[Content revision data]
◆ ◆ ◆ ◆ ◆ ◆ ◆
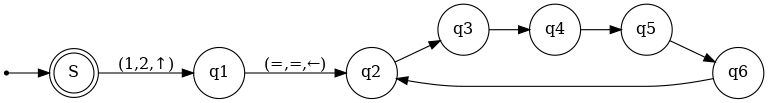
This is pictures/Turing.png from krook1024-uni-archive/textbook, a Graphviz export, as it was before one commit. Its source is kept beside it as pictures/turing.gv.
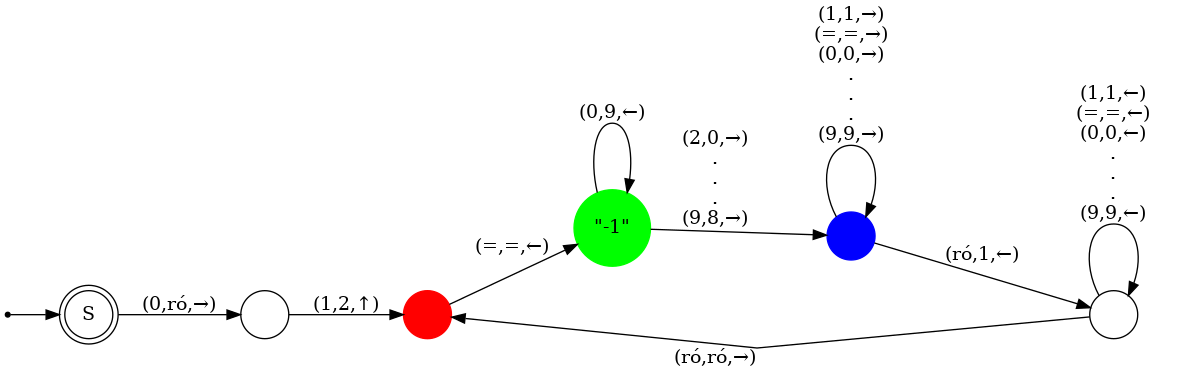
After the commit.

What changed in the source:
```diff
@@ -1,24 +1,30 @@
 digraph unary_to_binary {
     rankdir=LR;
-    size="8,5"
+    size="20";
+    splines=false;
+    nodesep=0.7;
+    ranksep=0.5;
 
     node [shape = doublecircle]; S;
-    node [shape = point ]; qi
+    node [shape = point label = ""]; qi
 
     node [shape = circle];
     qi -> S;
-    S  -> q1 [ label = "(1,2,↑)" ] ;
-	q1 -> q2 [ label = "(=,=,←)" ] ;
-	q2 -> q3;
-	q3 -> q4;
-	q4 -> q5;
-	q5 -> q6;
+    S  -> q1 [ label = "(0,ró,→)"];
+	q1 -> q2 [ label = "(1,2,↑)" ] ;
+	q2 -> q3 [ label = "(=,=,←)" ];
+	q3 -> q4 [ label = "(2,0,→)\n.\n.\n.\n(9,8,→)" ];
+	q4 -> q5 [ label = "(ró,1,←)" ];
+	q5 -> q2 [ label="(ró,ró,→)" ];
 
-	q6 -> q2;
+	q3->q3 [ label = "(0,9,←)" ];
+	q4->q4 [ label = "(1,1,→)\n(=,=,→)\n(0,0,→)\n.\n.\n.\n(9,9,→)" ];
+	q5->q5 [ label = "(1,1,←)\n(=,=,←)\n(0,0,←)\n.\n.\n.\n(9,9,←)"];
 
-	edge [ label="hey" ];
+	q2 [ style=filled color = red ];
+	q3 [ style=filled color = green label = "\"-1\""];
+	q4 [ style=filled color = blue ];
 
 }
 
 
-
```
◆ ◆ ◆ ◆ ◆ ◆ ◆
What the answer needs is every record above, exactly as written, and no pictures.

[Answer box]
This is pictures/Turing.png from krook1024-uni-archive/textbook, a Graphviz export, as it was before one commit. Its source is kept beside it as pictures/turing.gv.
After the commit.

What changed in the source:
```diff
@@ -1,24 +1,30 @@
 digraph unary_to_binary {
     rankdir=LR;
-    size="8,5"
+    size="20";
+    splines=false;
+    nodesep=0.7;
+    ranksep=0.5;
 
     node [shape = doublecircle]; S;
-    node [shape = point ]; qi
+    node [shape = point label = ""]; qi
 
     node [shape = circle];
     qi -> S;
-    S  -> q1 [ label = "(1,2,↑)" ] ;
-	q1 -> q2 [ label = "(=,=,←)" ] ;
-	q2 -> q3;
-	q3 -> q4;
-	q4 -> q5;
-	q5 -> q6;
+    S  -> q1 [ label = "(0,ró,→)"];
+	q1 -> q2 [ label = "(1,2,↑)" ] ;
+	q2 -> q3 [ label = "(=,=,←)" ];
+	q3 -> q4 [ label = "(2,0,→)\n.\n.\n.\n(9,8,→)" ];
+	q4 -> q5 [ label = "(ró,1,←)" ];
+	q5 -> q2 [ label="(ró,ró,→)" ];
 
-	q6 -> q2;
+	q3->q3 [ label = "(0,9,←)" ];
+	q4->q4 [ label = "(1,1,→)\n(=,=,→)\n(0,0,→)\n.\n.\n.\n(9,9,→)" ];
+	q5->q5 [ label = "(1,1,←)\n(=,=,←)\n(0,0,←)\n.\n.\n.\n(9,9,←)"];
 
-	edge [ label="hey" ];
+	q2 [ style=filled color = red ];
+	q3 [ style=filled color = green label = "\"-1\""];
+	q4 [ style=filled color = blue ];
 
 }
 
 
-
```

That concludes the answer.